Problems in the Chocolate Industry
- Millions of small-scale cocoa farmers in the Global South take in only 6% of the profit from each bar of chocolate sold, earning under the poverty line of $1.90 per day.
- While the worldwide chocolate market is expected to grow from US$137.599 billion in 2019 to US$182.090 billion by 2025, one research shows cocoa farmers actually experience a decreased in their income due to the impact of COVID-19.
- 1.56 million children engage in child labor in cocoa production, with many involved in hazardous labor.
- Children exposed to agrochemical products, such as highly hazardous herbicides and pesticides, increased from 5% to 24% between 2008-2019.
- In 2020, 47,000 hectares of forest was lost in cocoa growing areas of Côte d'Ivoire.

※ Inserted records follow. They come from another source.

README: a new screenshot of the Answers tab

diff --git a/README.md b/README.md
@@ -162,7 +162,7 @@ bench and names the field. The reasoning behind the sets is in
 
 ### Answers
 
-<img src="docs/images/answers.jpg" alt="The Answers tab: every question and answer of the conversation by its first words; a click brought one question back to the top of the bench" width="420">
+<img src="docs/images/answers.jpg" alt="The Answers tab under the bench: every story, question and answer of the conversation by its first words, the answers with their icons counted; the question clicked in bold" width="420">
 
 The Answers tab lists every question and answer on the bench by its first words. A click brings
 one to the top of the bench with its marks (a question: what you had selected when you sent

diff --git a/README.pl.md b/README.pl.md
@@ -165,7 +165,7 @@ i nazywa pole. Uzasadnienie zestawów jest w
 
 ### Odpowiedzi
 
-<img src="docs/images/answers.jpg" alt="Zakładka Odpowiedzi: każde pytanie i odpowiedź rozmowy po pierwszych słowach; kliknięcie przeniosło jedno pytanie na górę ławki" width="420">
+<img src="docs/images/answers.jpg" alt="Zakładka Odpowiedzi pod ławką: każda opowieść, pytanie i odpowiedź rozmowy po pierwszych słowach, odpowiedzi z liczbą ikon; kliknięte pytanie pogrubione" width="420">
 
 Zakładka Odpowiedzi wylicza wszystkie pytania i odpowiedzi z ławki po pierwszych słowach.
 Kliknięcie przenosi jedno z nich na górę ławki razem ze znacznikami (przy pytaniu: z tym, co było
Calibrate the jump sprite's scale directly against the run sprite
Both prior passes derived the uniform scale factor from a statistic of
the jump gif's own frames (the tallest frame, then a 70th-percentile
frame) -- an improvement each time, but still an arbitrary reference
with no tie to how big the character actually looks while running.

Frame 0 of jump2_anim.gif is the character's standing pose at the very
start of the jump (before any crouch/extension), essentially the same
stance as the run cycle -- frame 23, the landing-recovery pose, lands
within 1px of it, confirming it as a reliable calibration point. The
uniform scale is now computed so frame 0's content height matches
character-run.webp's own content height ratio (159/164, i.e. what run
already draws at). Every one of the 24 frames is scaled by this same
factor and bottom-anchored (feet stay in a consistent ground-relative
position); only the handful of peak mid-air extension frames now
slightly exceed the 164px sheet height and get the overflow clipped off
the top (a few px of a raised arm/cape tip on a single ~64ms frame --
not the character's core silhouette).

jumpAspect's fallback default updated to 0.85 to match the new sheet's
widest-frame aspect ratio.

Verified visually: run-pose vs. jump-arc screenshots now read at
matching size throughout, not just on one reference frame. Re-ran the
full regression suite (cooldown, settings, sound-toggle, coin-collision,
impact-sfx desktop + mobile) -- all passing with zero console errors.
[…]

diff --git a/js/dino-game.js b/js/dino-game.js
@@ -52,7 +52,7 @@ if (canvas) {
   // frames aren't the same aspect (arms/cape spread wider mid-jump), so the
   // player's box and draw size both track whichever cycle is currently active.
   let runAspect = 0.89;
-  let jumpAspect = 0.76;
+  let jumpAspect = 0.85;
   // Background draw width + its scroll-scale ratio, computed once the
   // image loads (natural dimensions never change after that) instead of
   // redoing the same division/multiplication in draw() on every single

- Lead and Cadmium: 285 of 469 chocolate products tested in a recent study by As You Sow contained lead and/or cadmium above California’s Maximum Allowable Dose Levels
Consumers Pressure Chocolate Companies to End Child Labor
In 2010, Green America launched the Raise the Bar! Hershey campaign with allies, demanding that Hershey take steps to address the issue of child labor in their supply chain. Thanks to sustained pressure from Green Americans and Hershey consumers, the two-year campaign culminated with a commitment from Hershey to move to 100% ethically sourced cocoa by 2020.
The Raise the Bar! Hershey campaign demonstrates how powerful a united consumer voice is. We must continue to build on the success of the Hershey campaign, and pressure other leaders in the cocoa industry to make serious commitments to end child labor.
Most major chocolate companies have commitments to source more sustainable cocoa. In fact, many of them have plans to have 100% certified cocoa in their supply chain by 2020. Although this is an important step in the right direction, certification programs alone are not enough to solve the underlying issues that contribute to child labor in cocoa, including farmer poverty and a lack of infrastructure.
What Can You Do